◆ Description of the task:
Copy the lines below exactly, starting with the first and finishing with the one holding "project follows [Ke"; do not copy the pictures.

Edit difference data
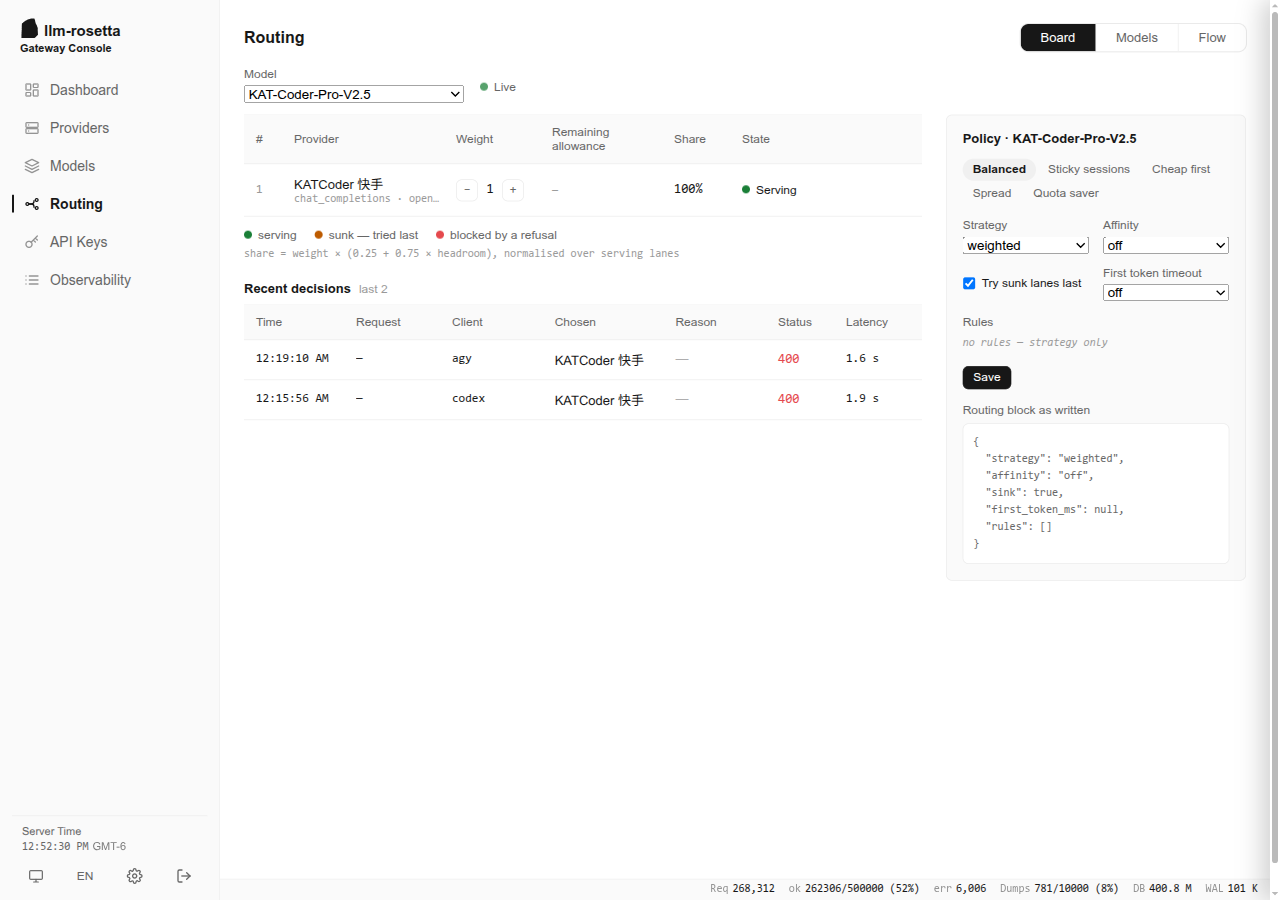
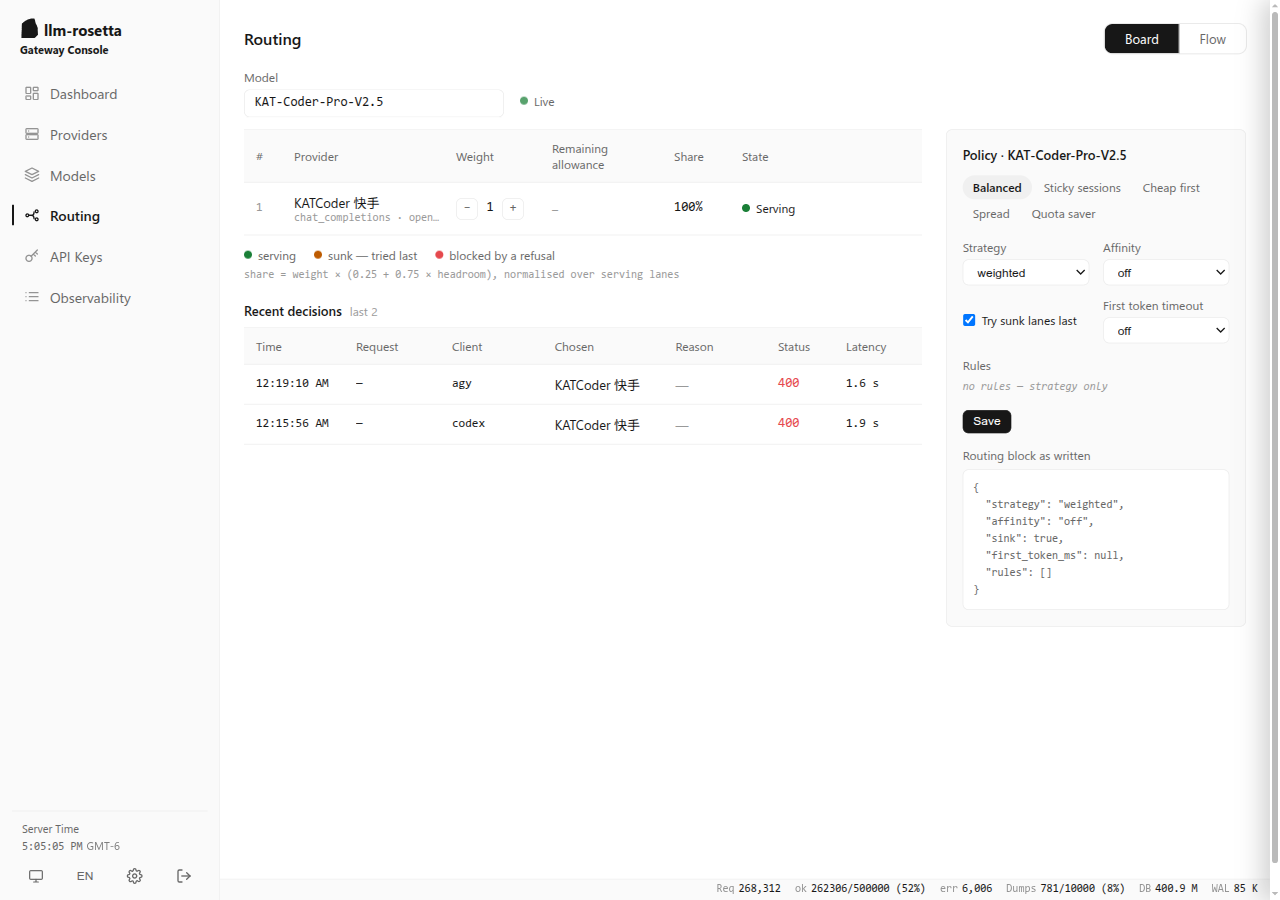
docs(admin): 路由选择器改为搜索框，视图合并为两个

diff --git a/docs/changelog.md b/docs/changelog.md
@@ -12,7 +12,7 @@ All notable changes to LLM-Rosetta are documented here. This project follows [Ke
 - **生成的轮次驱动流式往返**（epic [#1223](https://github.com/Oaklight/llm-rosetta/issues/1223)，issue [#1314](https://github.com/Oaklight/llm-rosetta/issues/1314)）：`tests/converters/test_stream_roundtrip.py` 把双腿一致性表里的每个轮次渲染成一条流会发出的事件序列，送经全部五个方言。两条性质：再一次经过同一方言不会改变任何东西（`read(write(read(write(events)))) == read(write(events))`，65 格），以及绕经另一个方言后能拿回那个轮次。事件序列跨方言不可比，因此跨格式那一半比较双腿一致性测试已定义的 `TurnView`。探针本身先要修：逐块喂给读取方时流从未关闭，Chat 被推迟的 `stream_end` 不会到达，最初 103 条差异里有 55 条是探针自己的问题。剩余 37 条跨格式差异逐条记入 `stream_roundtrip_losses.json` 并写明所属族的原因 —— 只挂在终止事件上的拒绝（8 条）、同样的文字被写进 text 部分（2 条）、终止原因按目标方言自己的词汇重新推导（15 条）、以及目标方言无法表达的调用：freeform 调用退化为 function 调用，server tool 调用无处承载（12 条）。固定点本身不足以说明问题 —— 先把内容全丢光、之后一直丢光的方言同样是固定点 —— 因此套件还把第一次输出与收到的轮次对齐：今天有 25 个字段在第一次输出时就变了，每条都写明原因。
 - **提供方条目级模型覆盖**（史诗 [#1322](https://github.com/Oaklight/llm-rosetta/issues/1322)，议题 [#1344](https://github.com/Oaklight/llm-rosetta/issues/1344)）：`providers[]` 的条目可以声明自己的 `capabilities`，资格判定会为需求不匹配的请求跳过它 —— 图片需要 `vision`，工具列表需要 `tools`，推理强度需要 `reasoning`。不匹配只作用于该请求，同一条目对其他请求仍是候选；未声明能力的条目继承提供方自身能力，因此配置中没有该字段时行为完全不变。所有候选都缺少所需能力时，路由返回 `400` 并写明缺少项，因为重试无法补上。模型抽屉的每个提供方行新增能力字段（留空表示继承），由 `POST /admin/api/config/models/<name>/update-provider` 校验（[配置](gateway/configuration.md#provider-capabilities)）。同一改动让连续 429 跟踪器的读取接受可注入的时间点，修复了一组用固定时间线对照系统时钟判断的测试。
 - **非 LLM 端点接入选择器**（史诗 [#1322](https://github.com/Oaklight/llm-rosetta/issues/1322)，议题 [#1343](https://github.com/Oaklight/llm-rosetta/issues/1343)）：嵌入、重排与决策模型可以声明多个提供方，但此前这些池只保留第一个，权重、配额和「第一个提供方已耗尽」对它们都不起作用。现在它们与聊天路由走同样的两个阶段 —— 先资格判定，再按声明权重选择锚点 —— 因此非 LLM 模型会按权重分配流量，并跳过状态已移除的提供方（配额耗尽、被阻塞，或连续 429 导致停用）。所有候选都不可用时返回 `503`（启动失败后为 `502`），已知恢复时间时带 `Retry-After`，而不是 `404`。开启 `failover_on_quota` 后，上游 `429` 会把请求移到下一个提供方，并计入聊天路由使用的同一条连续 429 规则；请求只写一次账本，由实际应答的那次尝试写入。`<type>_models` 仍记录第一个提供方，因此管理面板列表与旧版配置段保持不变（[配置](gateway/configuration.md#typed-routes)）。
-- **管理面板的路由页**（史诗 [#1322](https://github.com/Oaklight/llm-rosetta/issues/1322)，议题 [#1342](https://github.com/Oaklight/llm-rosetta/issues/1342)）：控制台的 **路由** 页按模型显示选择器的结论 —— 每个候选的状态（`serving`、`sunk`、`blocked`、`rate_limited`、`spent`、`no_credential`、`initializing`）、配置权重、它实际服务的份额与剩余额度，以及来自请求日志的最近决策。每个数字都来自 `GET /admin/api/routing/<model>`，浏览器不再自己重算路由结论；模型选择器只列出网关实际可路由的模型（`GET /admin/api/routing`）。同一页用 `PUT` 写入模型的 `routing` 块，该请求会重建配置并运行与加载时相同的解析器，因此错误的值以解析器自己的消息返回。五个预设 —— 均衡、会话粘性、优先靠前、轮转分摊、配额节约 —— 写入配置词汇中的字面块；保存时保留编辑器不负责的键（`rules`、`first_token_ms`）。阻塞结束时间按秒倒计时，到期后列表自动刷新（[管理面板](gateway/admin-panel.md#routing)）。
+- **管理面板的路由页**（史诗 [#1322](https://github.com/Oaklight/llm-rosetta/issues/1322)，议题 [#1342](https://github.com/Oaklight/llm-rosetta/issues/1342)）：控制台的 **路由** 页按模型显示选择器的结论 —— 每个候选的状态（`serving`、`sunk`、`blocked`、`rate_limited`、`spent`、`no_credential`、`initializing`）、配置权重、它实际服务的份额与剩余额度，以及来自请求日志的最近决策。每个数字都来自 `GET /admin/api/routing/<model>`，浏览器不再自己重算路由结论；模型选择器是可路由模型（`GET /admin/api/routing`）上的搜索框，输入即可筛选。同一页用 `PUT` 写入模型的 `routing` 块，该请求会重建配置并运行与加载时相同的解析器，因此错误的值以解析器自己的消息返回。五个预设 —— 均衡、会话粘性、优先靠前、轮转分摊、配额节约 —— 写入配置词汇中的字面块；保存时保留编辑器不负责的键（`rules`、`first_token_ms`）。阻塞结束时间按秒倒计时，到期后列表自动刷新（[管理面板](gateway/admin-panel.md#routing)）。
 - **按请求的规则**（史诗 [#1322](https://github.com/Oaklight/llm-rosetta/issues/1322)，议题 [#1341](https://github.com/Oaklight/llm-rosetta/issues/1341)）：`models.<name>.routing.rules` 在模型自己的路由内移动单个请求 —— `{"when": {"images": true}, "use": "openrouter"}` 提升一个提供方，`{"when": {"time": {...}}, "pause": "argo"}` 为该请求丢弃一个提供方。条件有 `images`、`tokens_gte`、`effort_gte`、`agents` 与 `time`；同一个 `when` 中的每个条件都必须成立，第一条匹配的规则生效，没有规则匹配的请求照常落到策略。规则在锚点选定之后运行，因此与同格式分层是组合关系；它们读取请求的 **IR** 而不是源请求体，因此同一条规则在客户端使用任何方言时含义相同。规则只能点名模型已经列出的提供方 —— 点名其他提供方会让加载失败，未知的条件键同样如此。有两个已写入文档的近似事实：`tokens_gte` 比较的是序列化后 IR 的大小除以四（排除图片负载），因为网关没有分词器；`agents` 按不区分大小写的子串匹配客户端的 `x-rosetta-agent` 标签与 `User-Agent`。没有规则的模型不会付出任何代价：只有模型至少有一条规则时才会为规则求值构建 IR（[配置](gateway/configuration.md)）。
 - **模型级路由块**（史诗 [#1322](https://github.com/Oaklight/llm-rosetta/issues/1322)，议题 [#1340](https://github.com/Oaklight/llm-rosetta/issues/1340)）：`models.<name>.routing` 现在说明模型的提供方之间如何选择 —— `strategy`、`affinity`、`sink`、`first_token_ms` 与 `rules` —— 并且它是唯一说明这件事的地方。它在构建配置时解析一次，用的是管理面板保存路径上的同一个函数，因此未知键会让加载与保存报同样的消息。五种策略：`weighted`（默认，也是今天的行为）、`ordered`（总是第一个可用提供方）、`rotate`（普通轮询，忽略权重）、`least_used`（自路由建立以来服务次数最少）、以及 `pace`（只按剩余额度做加权轮询，忽略配置权重）。`affinity` 为 `off` 或 `session`；`session` 让同一客户端固定在一个提供方，且只能与 `weighted` 搭配，因为身份取代了逐请求的选择。`sink` 决定最近一次 429 是否让该模型的提供方排到最后 —— 提供方的*禁用*仍是进程级的。块之前的 `strategy` 字段仍会被读取（`affinity_round_robin` 等价于 `affinity: "session"`），同一模型同时写 `strategy` 与 `routing` 是错误，而不是谁优先的规则。`turn` 与 `strict` 已写入文档但尚未实现；加载时会按名称拒绝，而不是接受一个什么都不做的值；规则落地前，非空的 `rules` 列表会被拒绝（[配置](gateway/configuration.md)）。
 - **连续 429 会让一条通道退出轮换**（史诗 [#1322](https://github.com/Oaklight/llm-rosetta/issues/1322)，议题 [#1339](https://github.com/Oaklight/llm-rosetta/issues/1339)）：新增顶层 `routing.rate_limit` 配置块，规定连续拒绝时做什么，适用于每一条通道 —— 包括没有额度探针的提供方，它过去在 429 之后会被当作什么都没发生，下次照常重试。第一次拒绝会让提供方**下沉**（移到顺序末尾，但仍是候选，因此没有其他候选的路由仍能服务）；在 `window_s` 内的第 `after` 次拒绝会**禁用**它 `cooldown_s`，每次重复翻倍，直至 `cooldown_max_s`；一次成功会清除计数、翻倍阶梯与下沉状态。默认值为 `{"sink": true, "after": 3, "window_s": 300, "cooldown_s": 60, "cooldown_max_s": 900}`，配置块格式错误会在加载配置时失败，而不是等到第一次请求。拒绝按提供方**和**凭据分别计数 —— 通道有 key 时 429 记在真正触发它的凭据上，没有 key 时记在提供方上 —— 一个凭据被禁用、另一个凭据可用的提供方仍在轮换中，key 环会跳过被禁用的那个。状态与额度封锁放在一起（`quota/state.py`），不持久化，选择器只读不写。提供方卡片的额度按钮会显示两种状态：正在封锁显示为“跳过至 …… —— 连续 429”，被下沉的提供方显示为“最后尝试 —— 最近的 429 只让它靠后，未将其移出”（[额度](guide/quota.md)）。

◆ Exercise result:
docs(admin): 路由选择器改为搜索框，视图合并为两个

diff --git a/docs/changelog.md b/docs/changelog.md
@@ -12,7 +12,7 @@ All notable changes to LLM-Rosetta are documented here. This project follows [Ke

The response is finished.